GIVEN DATA:
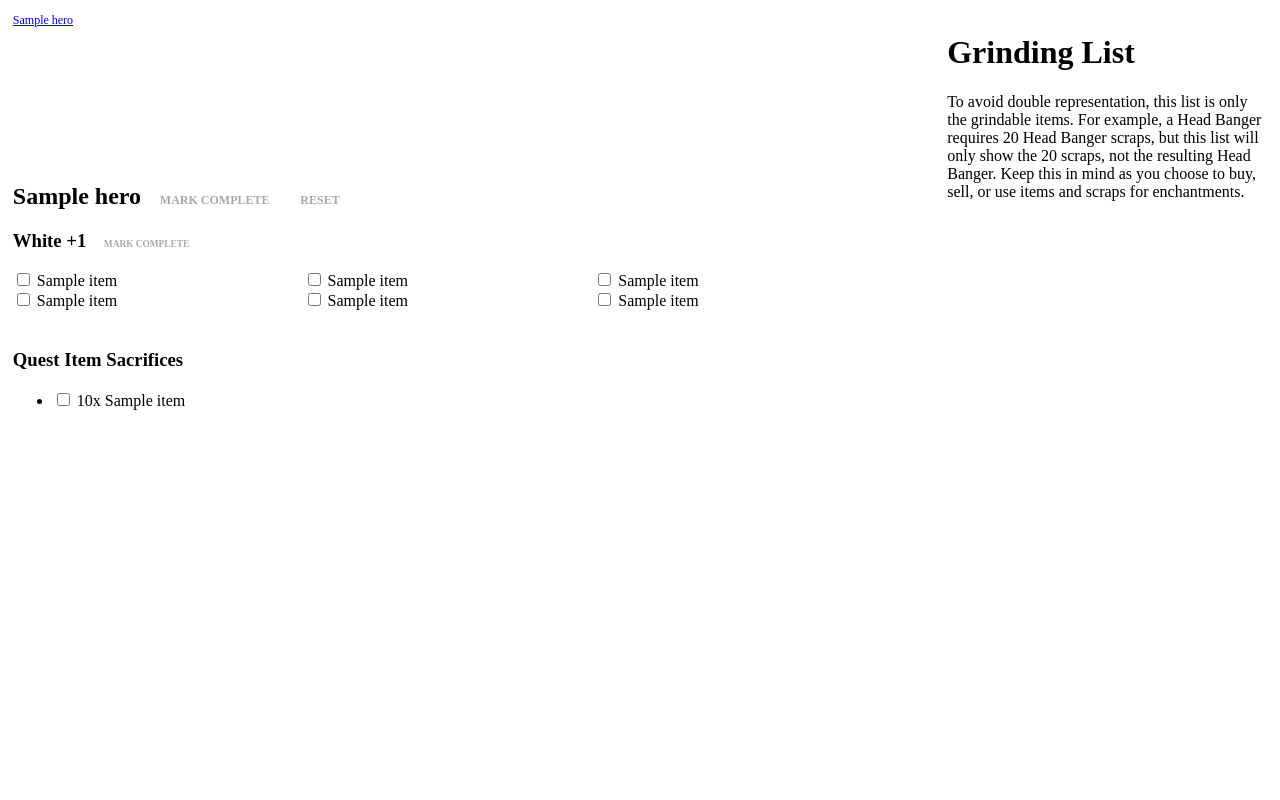
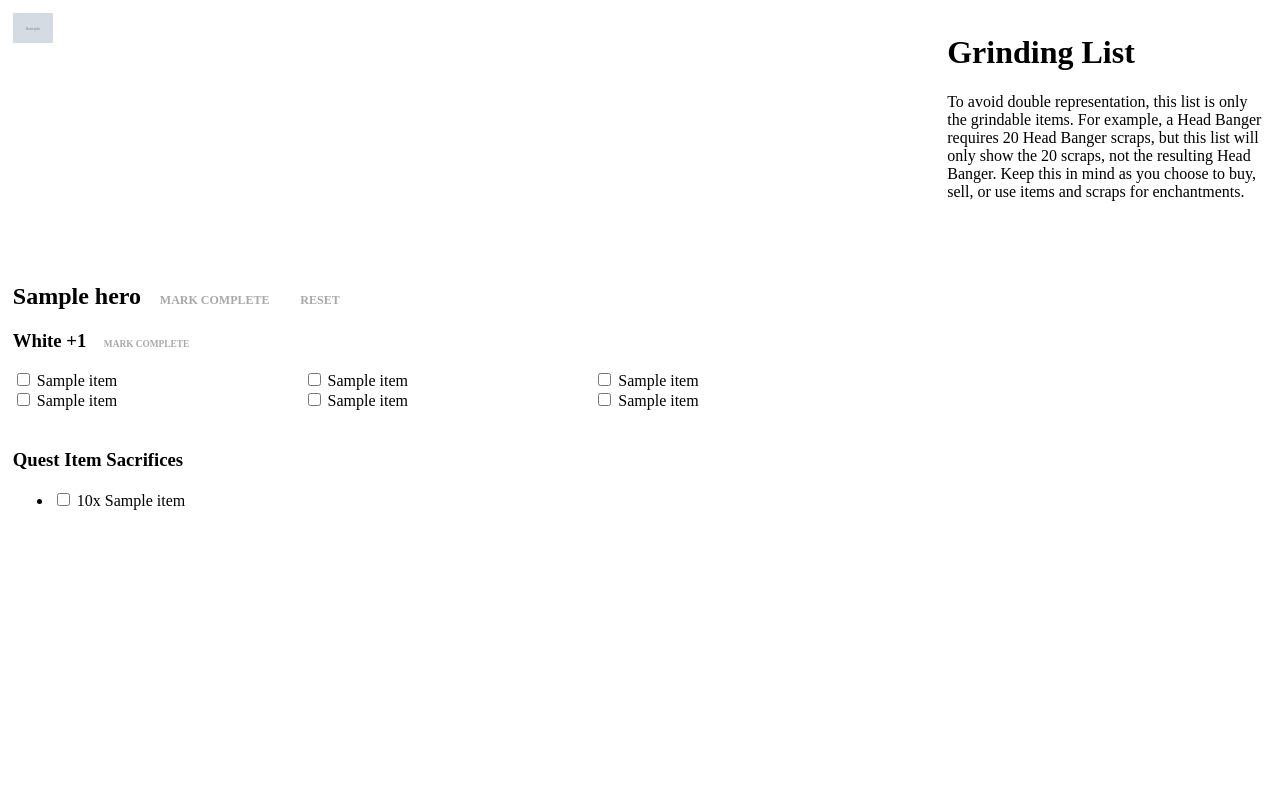
Before and after one commit to DanaMercury/dragonsoul, a Django app: template gear/templates/gear/index.html in a window 1280 px wide. Run offline with Django 3.2, Linux system fonts and the light colour scheme; tables that the repository leaves empty hold one stand-in row (values such as "Sample post"); the template is opened without the code that fills it: values that come from a table or form of the project are taken from there, most other values are stand-ins (such as "Sample title", 1, 10 or a date in 2020); grey boxes marked "Sample" are stand-in pictures; some libraries are stand-ins or nearby versions.

Commit message:
added hero images

```diff
--- a/dragonsoul/settings.py
+++ b/dragonsoul/settings.py
@@ -139,6 +139,9 @@ STATICFILES_DIRS = [
 # https://warehouse.python.org/project/whitenoise/
 STATICFILES_STORAGE = 'whitenoise.storage.CompressedManifestStaticFilesStorage'
 
+MEDIA_ROOT = os.path.join(PROJECT_ROOT, 'mediafiles')
+MEDIA_URL = '/media/'
+
 def show_toolbar(request):
     return True
 
--- a/dragonsoul/urls.py
+++ b/dragonsoul/urls.py
@@ -16,10 +16,12 @@ Including another URLconf
 from django.conf.urls import url, include
 from django.contrib import admin
 from django.views.generic import RedirectView
+from django.conf import settings
+from django.conf.urls.static import static
 
 urlpatterns = [
     url(r'^admin/', admin.site.urls),
     url(r'^nested_admin/', include('nested_admin.urls')),
 	url(r'^gear/', include('gear.urls')),
     url(r'^$', RedirectView.as_view(url='/gear')),
-]
+] + static(settings.MEDIA_URL, document_root=settings.MEDIA_ROOT)
--- a/gear/templates/gear/index.html
+++ b/gear/templates/gear/index.html
@@ -7,10 +7,11 @@
 		.color4 { color: purple; }
 		.color5 { color: orange; }
 		#itemlist { position: fixed; top: 0; right: 0; bottom: 0; width: 25%; padding: 1vw; overflow: scroll; }
-		#heronav { position: fixed; top: 0; left: 0; height: 90px; width: 70%; padding: 1vw; font-size: 75%; }
-		#herogear { position: fixed; top: 120px; left: 0; bottom: 0; width: 70%; padding: 1vw; overflow: scroll; }
+		#heronav { position: fixed; top: 0; left: 0; height: 200px; width: 70%; padding: 1vw; }
+		#heronav img { width: 40px; }
+		#herogear { position: fixed; top: 220px; left: 0; bottom: 0; width: 70%; padding: 1vw; overflow: scroll; }
 		#herolist, .rarity ul { list-style: none; margin: 0; padding: 0; }
-		#herolist li { float: left; padding-right: 20px; }
+		#herolist li { float: left; padding-right: 5px; }
 		.rarity.complete ul { display: none; }
 		.rarity ul li { display: inline-block; width: 32%; float-left; }
 		h2, h3 { clear: both; }
@@ -26,7 +27,7 @@
 	<div id="heronav">
 		<ul id="herolist">
 			{% for hero in heroes %}
-				<li><a href="#{{hero.id}}">{{ hero.name }}</a></li>
+				<li><a href="#{{hero.id}}"><img src="/media/{{ hero.image }}" /></a></li>
 			{% endfor %}
 		</ul>
 	</div>
--- a/heroes/admin.py
+++ b/heroes/admin.py
@@ -16,7 +16,7 @@ class QuestInline(admin.TabularInline):
 class HeroAdmin(admin.ModelAdmin):
 	""" Putting Rarity and Quest forms into the Hero form """
 	fieldsets = [
-		(None, {'fields':['name']}),
+		(None, {'fields':['name','image']}),
 	]
 	inlines = [RarityInline, QuestInline]
 	search_fields = ['name']
--- a/heroes/models.py
+++ b/heroes/models.py
@@ -5,6 +5,9 @@ from gear.models import Item
 class Hero(models.Model):
 	"""Name of the Hero"""
 	name = models.CharField(max_length = 200, unique = True, null = True)
+	image = models.ImageField(upload_to = 'heroes', height_field = 'height', width_field = 'width', null = True)
+	height = models.IntegerField(default = 0)
+	width = models.IntegerField(default = 0)
 
 	def __str__(self):
 		return self.name
--- a/requirements.txt
+++ b/requirements.txt
@@ -5,3 +5,4 @@ psycopg2==2.6.2
 whitenoise==3.2
 django-nested-admin==3.0.8
 django-debug-toolbar==1.5
+pillow==3.3.1
```
Also changed, not shown: dragonsoul/mediafiles/heroes/ad-right.jpg (added), dragonsoul/mediafiles/heroes/bardbarian.png (added), dragonsoul/mediafiles/heroes/dwarven_archer.png (added), heroes/migrations/0017_hero_image.py (added), heroes/migrations/0018_auto_20160909_0116.py (added).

REQUIREMENT:
Restate the material word for word, minus pictures.

EXERCISE RESPONSE:
Before and after one commit to DanaMercury/dragonsoul, a Django app: template gear/templates/gear/index.html in a window 1280 px wide. Run offline with Django 3.2, Linux system fonts and the light colour scheme; tables that the repository leaves empty hold one stand-in row (values such as "Sample post"); the template is opened without the code that fills it: values that come from a table or form of the project are taken from there, most other values are stand-ins (such as "Sample title", 1, 10 or a date in 2020); grey boxes marked "Sample" are stand-in pictures; some libraries are stand-ins or nearby versions.

Commit message:
added hero images

```diff
--- a/dragonsoul/settings.py
+++ b/dragonsoul/settings.py
@@ -139,6 +139,9 @@ STATICFILES_DIRS = [
 # https://warehouse.python.org/project/whitenoise/
 STATICFILES_STORAGE = 'whitenoise.storage.CompressedManifestStaticFilesStorage'
 
+MEDIA_ROOT = os.path.join(PROJECT_ROOT, 'mediafiles')
+MEDIA_URL = '/media/'
+
 def show_toolbar(request):
     return True
 
--- a/dragonsoul/urls.py
+++ b/dragonsoul/urls.py
@@ -16,10 +16,12 @@ Including another URLconf
 from django.conf.urls import url, include
 from django.contrib import admin
 from django.views.generic import RedirectView
+from django.conf import settings
+from django.conf.urls.static import static
 
 urlpatterns = [
     url(r'^admin/', admin.site.urls),
     url(r'^nested_admin/', include('nested_admin.urls')),
 	url(r'^gear/', include('gear.urls')),
     url(r'^$', RedirectView.as_view(url='/gear')),
-]
+] + static(settings.MEDIA_URL, document_root=settings.MEDIA_ROOT)
--- a/gear/templates/gear/index.html
+++ b/gear/templates/gear/index.html
@@ -7,10 +7,11 @@
 		.color4 { color: purple; }
 		.color5 { color: orange; }
 		#itemlist { position: fixed; top: 0; right: 0; bottom: 0; width: 25%; padding: 1vw; overflow: scroll; }
-		#heronav { position: fixed; top: 0; left: 0; height: 90px; width: 70%; padding: 1vw; font-size: 75%; }
-		#herogear { position: fixed; top: 120px; left: 0; bottom: 0; width: 70%; padding: 1vw; overflow: scroll; }
+		#heronav { position: fixed; top: 0; left: 0; height: 200px; width: 70%; padding: 1vw; }
+		#heronav img { width: 40px; }
+		#herogear { position: fixed; top: 220px; left: 0; bottom: 0; width: 70%; padding: 1vw; overflow: scroll; }
 		#herolist, .rarity ul { list-style: none; margin: 0; padding: 0; }
-		#herolist li { float: left; padding-right: 20px; }
+		#herolist li { float: left; padding-right: 5px; }
 		.rarity.complete ul { display: none; }
 		.rarity ul li { display: inline-block; width: 32%; float-left; }
 		h2, h3 { clear: both; }
@@ -26,7 +27,7 @@
 	<div id="heronav">
 		<ul id="herolist">
 			{% for hero in heroes %}
-				<li><a href="#{{hero.id}}">{{ hero.name }}</a></li>
+				<li><a href="#{{hero.id}}"><img src="/media/{{ hero.image }}" /></a></li>
 			{% endfor %}
 		</ul>
 	</div>
--- a/heroes/admin.py
+++ b/heroes/admin.py
@@ -16,7 +16,7 @@ class QuestInline(admin.TabularInline):
 class HeroAdmin(admin.ModelAdmin):
 	""" Putting Rarity and Quest forms into the Hero form """
 	fieldsets = [
-		(None, {'fields':['name']}),
+		(None, {'fields':['name','image']}),
 	]
 	inlines = [RarityInline, QuestInline]
 	search_fields = ['name']
--- a/heroes/models.py
+++ b/heroes/models.py
@@ -5,6 +5,9 @@ from gear.models import Item
 class Hero(models.Model):
 	"""Name of the Hero"""
 	name = models.CharField(max_length = 200, unique = True, null = True)
+	image = models.ImageField(upload_to = 'heroes', height_field = 'height', width_field = 'width', null = True)
+	height = models.IntegerField(default = 0)
+	width = models.IntegerField(default = 0)
 
 	def __str__(self):
 		return self.name
--- a/requirements.txt
+++ b/requirements.txt
@@ -5,3 +5,4 @@ psycopg2==2.6.2
 whitenoise==3.2
 django-nested-admin==3.0.8
 django-debug-toolbar==1.5
+pillow==3.3.1
```
Also changed, not shown: dragonsoul/mediafiles/heroes/ad-right.jpg (added), dragonsoul/mediafiles/heroes/bardbarian.png (added), dragonsoul/mediafiles/heroes/dwarven_archer.png (added), heroes/migrations/0017_hero_image.py (added), heroes/migrations/0018_auto_20160909_0116.py (added).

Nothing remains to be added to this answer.